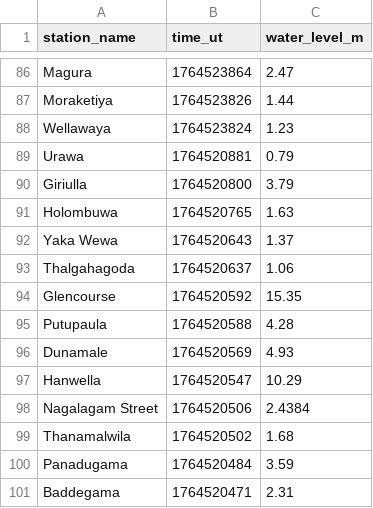
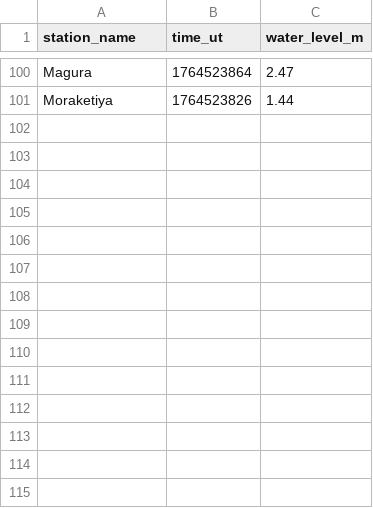
Before and after one commit to rusirunethmina/lk_irrigation, a TSV file: data/latest-100.tsv, drawn as a sheet; only a part is shown, gaps mark what is left out; the diff covers the shown part only.

```diff
--- a/data/latest-100.tsv
+++ b/data/latest-100.tsv
@@ -87,15 +101 @@ Magura	1764523864	2.47
 Moraketiya	1764523826	1.44
-Wellawaya	1764523824	1.23
-Urawa	1764520881	0.79
-Giriulla	1764520800	3.79
-Holombuwa	1764520765	1.63
-Yaka Wewa	1764520643	1.37
-Thalgahagoda	1764520637	1.06
-Glencourse	1764520592	15.35
-Putupaula	1764520588	4.28
-Dunamale	1764520569	4.93
-Hanwella	1764520547	10.29
-Nagalagam Street	1764520506	2.4384
-Thanamalwila	1764520502	1.68
-Panadugama	1764520484	3.59
-Baddegama	1764520471	2.31
```
Also changed, not shown: 14 added rows elsewhere in this file, data/all.tsv, data/latest-1000.tsv, 33 other files.
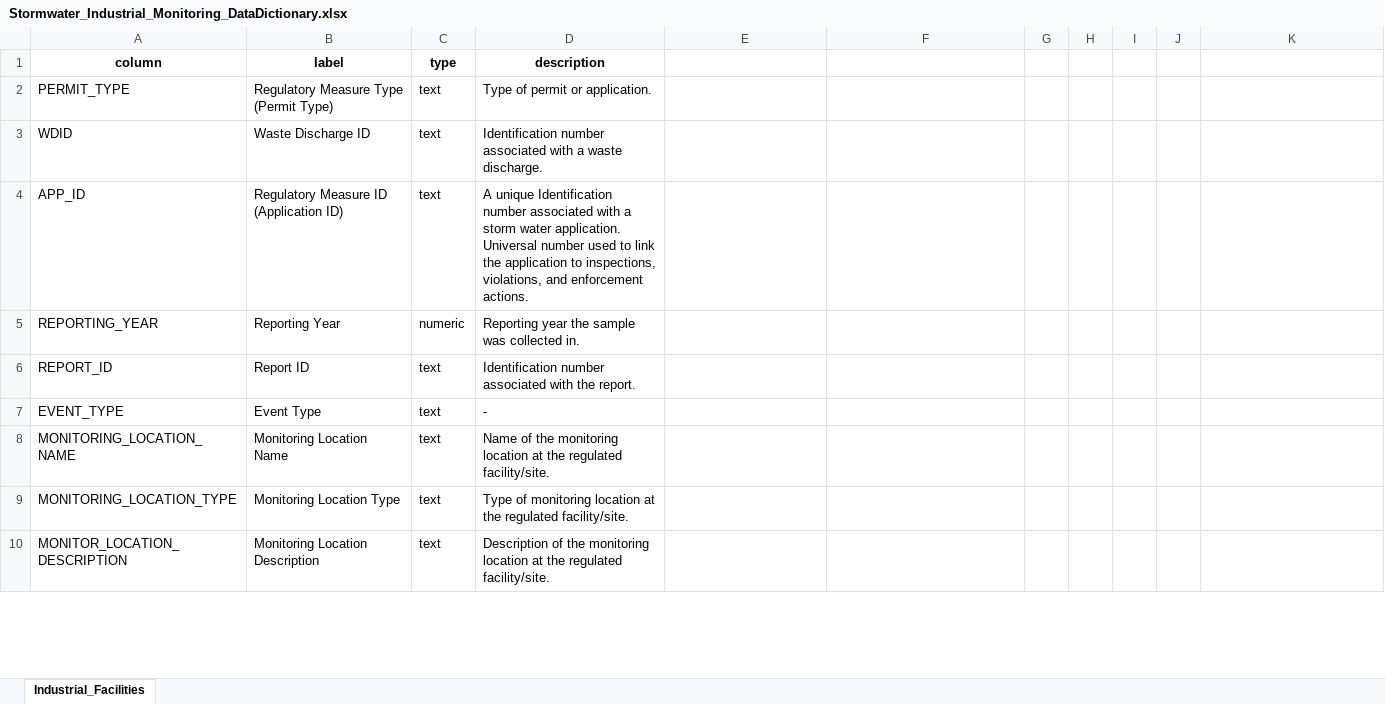
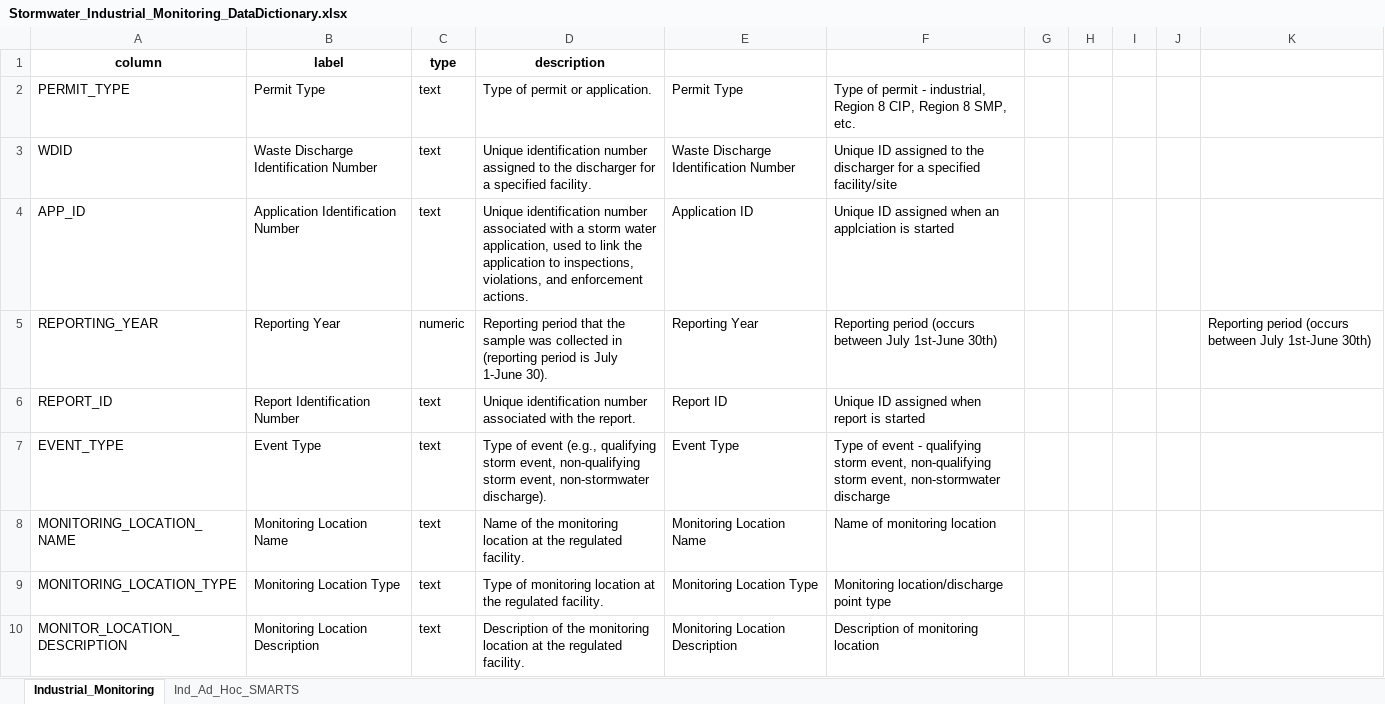
Before and after one commit to daltare/CA-Data-Portal-Uploads, an Excel workbook: SMARTS/Data_Dictionaries/Stormwater_Industrial_Monitoring_DataDictionary.xlsx, sheet Industrial_Monitoring, drawn as a sheet; only a part is shown; values as stored, in another font and other column widths than the file's, no borders; conditional formats not drawn; the diff covers the shown part only; the diff names each change by its address in the sheet, - before the commit and + after, or states it on an @@ line.

```diff
--- a/SMARTS/Data_Dictionaries/Stormwater_Industrial_Monitoring_DataDictionary.xlsx (sheet Industrial_Monitoring)
+++ b/SMARTS/Data_Dictionaries/Stormwater_Industrial_Monitoring_DataDictionary.xlsx (sheet Industrial_Monitoring)
-sheet tab: Industrial_Facilities
+sheet tab: Industrial_Monitoring
+sheet tab: Ind_Ad_Hoc_SMARTS
-B2 (label): Regulatory Measure Type (Permit Type)
+B2 (label): Permit Type
-E2: (empty)
+E2: Permit Type
-F2: (empty)
+F2: Type of permit - industrial, Region 8 CIP, Region 8 SMP, etc.
-B3 (label): Waste Discharge ID
+B3 (label): Waste Discharge Identification Number
-D3 (description): Identification number associated with a waste discharge.
+D3 (description): Unique identification number assigned to the discharger for a specified facility.
-E3: (empty)
+E3: Waste Discharge Identification Number
-F3: (empty)
+F3: Unique ID assigned to the discharger for a specified facility/site
-B4 (label): Regulatory Measure ID (Application ID)
+B4 (label): Application Identification Number
-D4 (description): A unique Identification number associated with a storm water application. Universal number used to…
+D4 (description): Unique identification number associated with a storm water application, used to…
-E4: (empty)
+E4: Application ID
-F4: (empty)
+F4: Unique ID assigned when an applciation is started
-D5 (description): Reporting year the sample was collected in.
+D5 (description): Reporting period that the sample was collected in (reporting period is July 1-June 30).
-E5: (empty)
+E5: Reporting Year
-F5: (empty)
+F5: Reporting period (occurs between July 1st-June 30th)
-K5: (empty)
+K5: Reporting period (occurs between July 1st-June 30th)
-B6 (label): Report ID
+B6 (label): Report Identification Number
-D6 (description): Identification number associated…
+D6 (description): Unique identification number associated…
-E6: (empty)
+E6: Report ID
-F6: (empty)
+F6: Unique ID assigned when report is started
-D7 (description): -
+D7 (description): Type of event (e.g., qualifying storm event, non-qualifying storm event, non-stormwater discharge).
-E7: (empty)
+E7: Event Type
-F7: (empty)
+F7: Type of event - qualifying storm event, non-qualifying storm event, non-stormwater discharge
-D8 (description): …the regulated facility/site.
+D8 (description): …the regulated facility.
-E8: (empty)
+E8: Monitoring Location Name
-F8: (empty)
+F8: Name of monitoring location
-D9 (description): …the regulated facility/site.
+D9 (description): …the regulated facility.
-E9: (empty)
+E9: Monitoring Location Type
-F9: (empty)
+F9: Monitoring location/discharge point type
-D10 (description): …the regulated facility/site.
+D10 (description): …the regulated facility.
-E10: (empty)
+E10: Monitoring Location Description
-F10: (empty)
+F10: Description of monitoring location
```
Also changed, not shown: 45 edited cells and cell formats elsewhere in this sheet, SMARTS/Data_Dictionaries/Stormwater_Construction_Facilities_DataDictionary.xlsx, SMARTS/Data_Dictionaries/Stormwater_EnforcementActions_DataDictionary.xlsx, 5 other files.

_Exercise requirements_
In the copy, omit the pictures and give every line of the data exactly.

_Written reply_
Before and after one commit to rusirunethmina/lk_irrigation, a TSV file: data/latest-100.tsv, drawn as a sheet; only a part is shown, gaps mark what is left out; the diff covers the shown part only.

```diff
--- a/data/latest-100.tsv
+++ b/data/latest-100.tsv
@@ -87,15 +101 @@ Magura	1764523864	2.47
 Moraketiya	1764523826	1.44
-Wellawaya	1764523824	1.23
-Urawa	1764520881	0.79
-Giriulla	1764520800	3.79
-Holombuwa	1764520765	1.63
-Yaka Wewa	1764520643	1.37
-Thalgahagoda	1764520637	1.06
-Glencourse	1764520592	15.35
-Putupaula	1764520588	4.28
-Dunamale	1764520569	4.93
-Hanwella	1764520547	10.29
-Nagalagam Street	1764520506	2.4384
-Thanamalwila	1764520502	1.68
-Panadugama	1764520484	3.59
-Baddegama	1764520471	2.31
```
Also changed, not shown: 14 added rows elsewhere in this file, data/all.tsv, data/latest-1000.tsv, 33 other files.
Before and after one commit to daltare/CA-Data-Portal-Uploads, an Excel workbook: SMARTS/Data_Dictionaries/Stormwater_Industrial_Monitoring_DataDictionary.xlsx, sheet Industrial_Monitoring, drawn as a sheet; only a part is shown; values as stored, in another font and other column widths than the file's, no borders; conditional formats not drawn; the diff covers the shown part only; the diff names each change by its address in the sheet, - before the commit and + after, or states it on an @@ line.

```diff
--- a/SMARTS/Data_Dictionaries/Stormwater_Industrial_Monitoring_DataDictionary.xlsx (sheet Industrial_Monitoring)
+++ b/SMARTS/Data_Dictionaries/Stormwater_Industrial_Monitoring_DataDictionary.xlsx (sheet Industrial_Monitoring)
-sheet tab: Industrial_Facilities
+sheet tab: Industrial_Monitoring
+sheet tab: Ind_Ad_Hoc_SMARTS
-B2 (label): Regulatory Measure Type (Permit Type)
+B2 (label): Permit Type
-E2: (empty)
+E2: Permit Type
-F2: (empty)
+F2: Type of permit - industrial, Region 8 CIP, Region 8 SMP, etc.
-B3 (label): Waste Discharge ID
+B3 (label): Waste Discharge Identification Number
-D3 (description): Identification number associated with a waste discharge.
+D3 (description): Unique identification number assigned to the discharger for a specified facility.
-E3: (empty)
+E3: Waste Discharge Identification Number
-F3: (empty)
+F3: Unique ID assigned to the discharger for a specified facility/site
-B4 (label): Regulatory Measure ID (Application ID)
+B4 (label): Application Identification Number
-D4 (description): A unique Identification number associated with a storm water application. Universal number used to…
+D4 (description): Unique identification number associated with a storm water application, used to…
-E4: (empty)
+E4: Application ID
-F4: (empty)
+F4: Unique ID assigned when an applciation is started
-D5 (description): Reporting year the sample was collected in.
+D5 (description): Reporting period that the sample was collected in (reporting period is July 1-June 30).
-E5: (empty)
+E5: Reporting Year
-F5: (empty)
+F5: Reporting period (occurs between July 1st-June 30th)
-K5: (empty)
+K5: Reporting period (occurs between July 1st-June 30th)
-B6 (label): Report ID
+B6 (label): Report Identification Number
-D6 (description): Identification number associated…
+D6 (description): Unique identification number associated…
-E6: (empty)
+E6: Report ID
-F6: (empty)
+F6: Unique ID assigned when report is started
-D7 (description): -
+D7 (description): Type of event (e.g., qualifying storm event, non-qualifying storm event, non-stormwater discharge).
-E7: (empty)
+E7: Event Type
-F7: (empty)
+F7: Type of event - qualifying storm event, non-qualifying storm event, non-stormwater discharge
-D8 (description): …the regulated facility/site.
+D8 (description): …the regulated facility.
-E8: (empty)
+E8: Monitoring Location Name
-F8: (empty)
+F8: Name of monitoring location
-D9 (description): …the regulated facility/site.
+D9 (description): …the regulated facility.
-E9: (empty)
+E9: Monitoring Location Type
-F9: (empty)
+F9: Monitoring location/discharge point type
-D10 (description): …the regulated facility/site.
+D10 (description): …the regulated facility.
-E10: (empty)
+E10: Monitoring Location Description
-F10: (empty)
+F10: Description of monitoring location
```
Also changed, not shown: 45 edited cells and cell formats elsewhere in this sheet, SMARTS/Data_Dictionaries/Stormwater_Construction_Facilities_DataDictionary.xlsx, SMARTS/Data_Dictionaries/Stormwater_EnforcementActions_DataDictionary.xlsx, 5 other files.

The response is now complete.